The revenue from the shots met Moderna’s forecast for the year, even as sales plummeted from the more than $18 billion the company booked in 2022.
Moderna’s announcement, which came ahead of its presentation at the annual JPMorgan Healthcare Conference, shows the steep drop in demand for Covid products last year as cases and public concern about the virus dwindled from their pandemic peaks. Weakening demand for the company’s shot, its only commercially available product, led shares of Moderna to fall nearly 45% last year.
Roughly $6.1 billion of Moderna’s revenue related to the shot came from sales of the vaccine. Another $600 million was deferred revenue related to the company’s work with Gavi, a nongovernmental global vaccine organization that coordinated a global shot distribution program, Moderna said in a release.
Moderna during its third-quarter earnings report in November forecast at least $6 billion in full-year Covid vaccine sales, but did not provide a range for that guidance. In August, before the rollout of its latest version of the jab, the company said it expected the shot to rake in $6 billion to $8 billion in revenue.
The company noted that the vaccine won 48% of the U.S. Covid vaccine market share last year. That’s up from the 37% market it captured in 2022.
But the biotech company expects sales from the shot to drop even further in 2024. It reiterated its companywide full-year sales guidance of roughly $4 billion on Monday. Notably, that forecast includes revenue from its vaccine against respiratory syncytial virus, or RSV, which could win Food and Drug Administration approval in April.

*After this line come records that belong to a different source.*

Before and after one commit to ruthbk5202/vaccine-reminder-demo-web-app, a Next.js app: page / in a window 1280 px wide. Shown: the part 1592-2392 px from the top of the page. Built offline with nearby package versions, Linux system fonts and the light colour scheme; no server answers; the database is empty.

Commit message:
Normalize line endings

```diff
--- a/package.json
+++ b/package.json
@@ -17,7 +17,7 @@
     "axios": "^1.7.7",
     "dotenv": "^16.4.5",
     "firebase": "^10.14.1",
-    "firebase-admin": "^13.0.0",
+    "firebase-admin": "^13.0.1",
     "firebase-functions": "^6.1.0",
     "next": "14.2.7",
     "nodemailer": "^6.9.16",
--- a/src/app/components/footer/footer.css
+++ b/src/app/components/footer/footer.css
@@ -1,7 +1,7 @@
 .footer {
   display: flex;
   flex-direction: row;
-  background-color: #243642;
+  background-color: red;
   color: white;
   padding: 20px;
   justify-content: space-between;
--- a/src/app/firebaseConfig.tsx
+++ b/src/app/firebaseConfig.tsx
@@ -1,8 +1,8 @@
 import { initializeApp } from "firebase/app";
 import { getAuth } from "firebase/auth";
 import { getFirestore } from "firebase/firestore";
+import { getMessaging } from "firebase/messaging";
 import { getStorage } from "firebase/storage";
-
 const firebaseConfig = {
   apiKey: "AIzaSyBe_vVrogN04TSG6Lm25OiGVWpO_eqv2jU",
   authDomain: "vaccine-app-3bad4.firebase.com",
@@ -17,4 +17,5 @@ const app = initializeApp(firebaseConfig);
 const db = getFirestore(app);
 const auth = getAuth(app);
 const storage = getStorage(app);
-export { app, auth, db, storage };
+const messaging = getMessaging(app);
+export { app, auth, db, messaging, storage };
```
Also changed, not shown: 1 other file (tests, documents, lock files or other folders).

Moderna said it expects to return to sales growth in 2025 with the launch of new products. The company currently has 45 products in development, nine of which are in late-stage trials. They include Moderna’s combination shot targeting Covid and the flu, which could win approval as early as 2025.
The company said it expects to “break even” by 2026.